The award for best frontman goes to Teri Gender Bender of Le Butcherettes. She had so much stage-presence, energy and enthusiasm I wanted to cheer, scream and smile all at once. Their set started at 1:30 in the afternoon on the final day of the festival and they put it all out there. She stalked the stage, she mugged for the crowd, she jumped into the photo pit, she leapt from the drum risers and she did it all in the cutest little dress. She was like a female, mexican, punk-rock version of a young Mick Jagger. My favorite of all of her stage tricks was the way she would stalk to the edge of the stage and sing to the crowd without the benefit of a microphone it was incredibly powerful and she even did it for the folks watching from the side-stage platform. I had heard Le Butcherettes played some incredible showcases at SXSW and I look forward to seeing them play again.

The award for most intense dance-party of FunFunFun Fest goes to the back-to-back sets from Flying Lotus and Diplo. Their styles are so different from each other but they can both throw-down like no others. Flying Lotus' mixes would build into absolute chaos with layers of beats and noise that crescendo into a frenzy and then he would completely clean up the sound and leave you with a simple beat. Diplo used his signature blend of samples from indigenous cultures mashed up with modern pop references to make the crowd go bananas. The last time I saw a set from Diplo was during SXSW 2008 and I can definitely see a huge progression. He is a master at working the crowd both with his music choices and shouting directives into the mic at key points in the set. The result of these back-to-back sets was pure, ass-shaking magic.

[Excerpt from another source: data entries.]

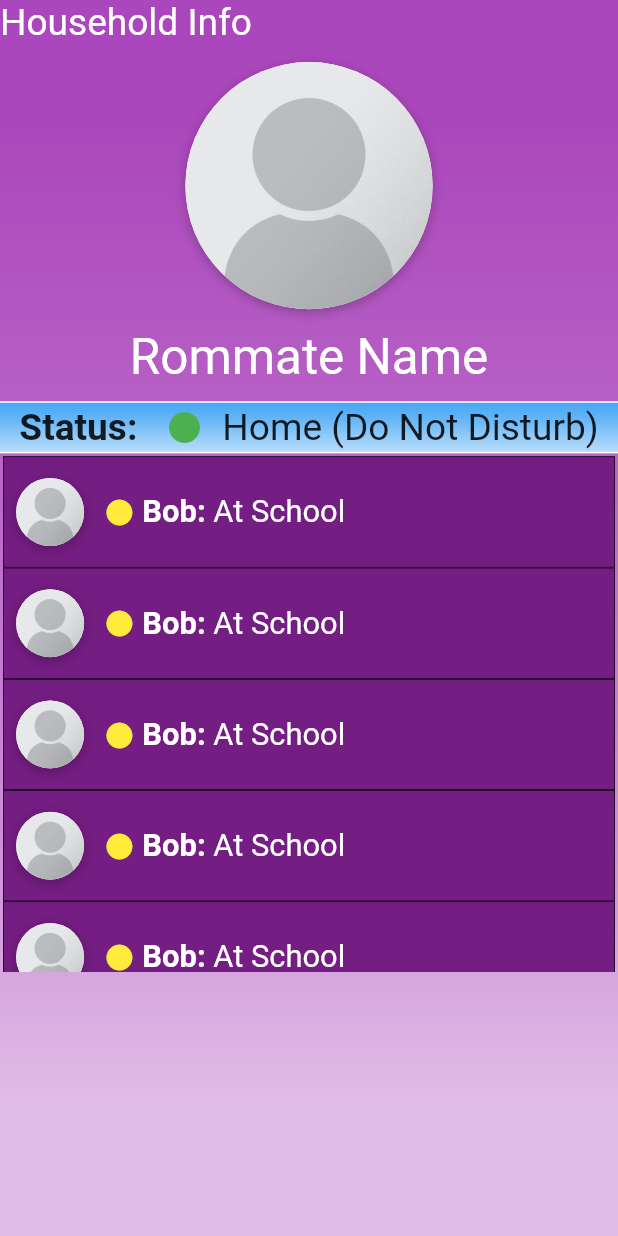
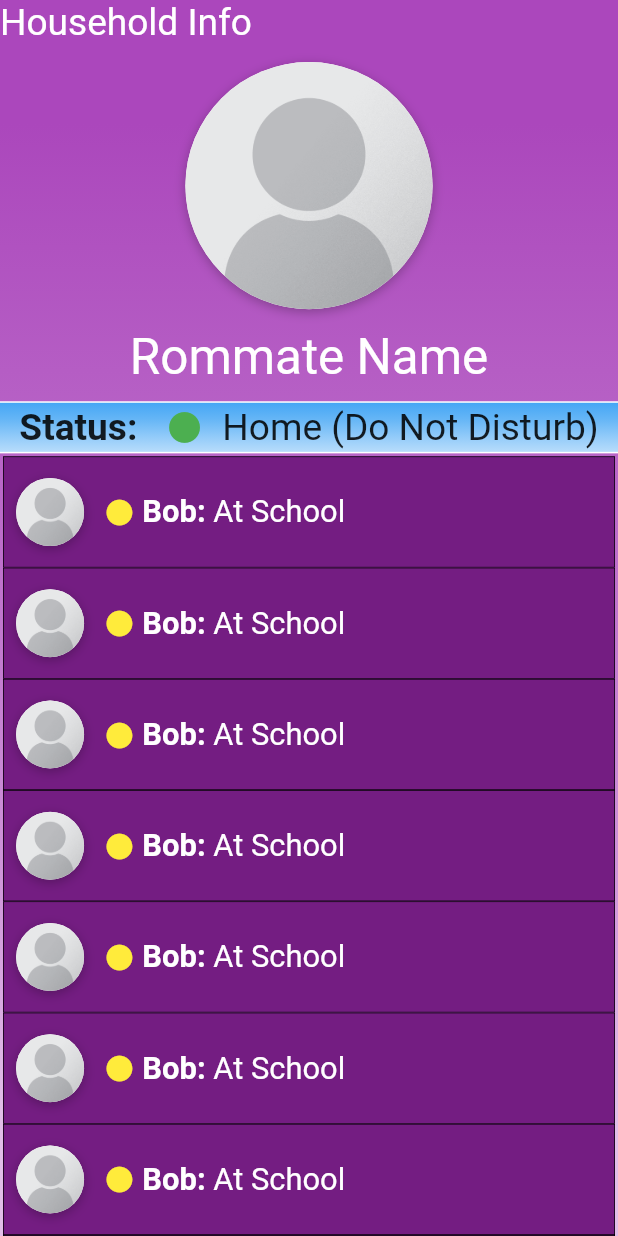
Before and after one commit to jay-CS/RoomSliceAppClient, a Flutter app: the HomePage screen opened directly, on a phone screen of 412 x 824 dp. Run offline on Flutter 3.47's test engine with Material 2 defaults, Android fonts, the phone set to English and light mode, and no system bars; our stand-ins replace curved_navigation_bar; missing offline and left inert: dart:ffi.

Commit message:
Optimized list spacing in Home Page, using Expanded instead of Container.

```diff
--- a/Roomslice/lib/homePage.dart
+++ b/Roomslice/lib/homePage.dart
@@ -94,9 +94,9 @@ class HomePage extends StatelessWidget {
                       _addColorBarText(statusBarText, statusBarHeight+10),
 
 //-------------------------ROOMMATE STATUS LIST-------------------------
-                    Container(
+                      Expanded(
 
-                      height: 42* blockSizeVertical,
+
                         child:
                         ListView.builder(
 
```
Lines whose indentation alone changed are shown as unchanged.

The award for best performance from a band I have seen many times before is to be shared between Girls and Ra Ra Riot. Their performance styles are so different but they are both so great. Ra Ra Riot always perform like they are having the time of their lives on stage and that energy is contagious. You can't watch a performance from Ra Ra without a huge smile on your face unless you're a complete and total dick. Girls are less enthusiastic but their songs are so gorgeous it makes up for their lower energy. Also, this was my first time seeing them perform with back-up singers and that added a really nice texture to their sound.

The award for in your face haters goes to tUnE-yArDs! I tried to tell people who were hating on the record that it's a much different and more powerful experience in person but they had to hear it in person before they became believers. Merrill converted many haters and preached to the choir of painted-faces in the crowd.

The award for talk of the fest goes to dust, Glen Danzig's soup needs and Ryan Gosling. These were the things that seemed to have the most chatter both online and in real life. I contributed to chatter on all of these topics and choose not to delve into them any further.

The award for sets are heard great things about but didn't attend goes to Trash Talk and Black Lips. I heard both sets were absolute madness in the best possible way but sadly I was not there for either one. Isn't that always the story of festival attendance?

The award for oh yeah, they're awesome goes to Spoon. Having seen them perform on many occasions, including their Austin City Limits Television taping I had planned to skip their headlining set at Fun Fest. However, through a series of circumstances I ended up watching their performance and was reminded of why they are local legends to begin with. Great songwriting, spot-on performances, lovely stage decor, it was magic.

Obviously, I saw many other great sets throughout the weekend but I'm not going to recount them all. FunFunFun Fest is, by far, my favorite music festival with a centralized locale and I look forward to how they top this year's fest next year. I, like many of you, was hesitant of the move to Auditorium Shores but I think it went off without a hitch. Sure, it was a longer trek to get from the Orange stage to the Black stage but it was nice to have more vendors and having more space made the walking part easier because the crowd density wasn't as intense as it had been at Waterloo Park. Did you have fun at the fest? Who would you award with what?

Read more!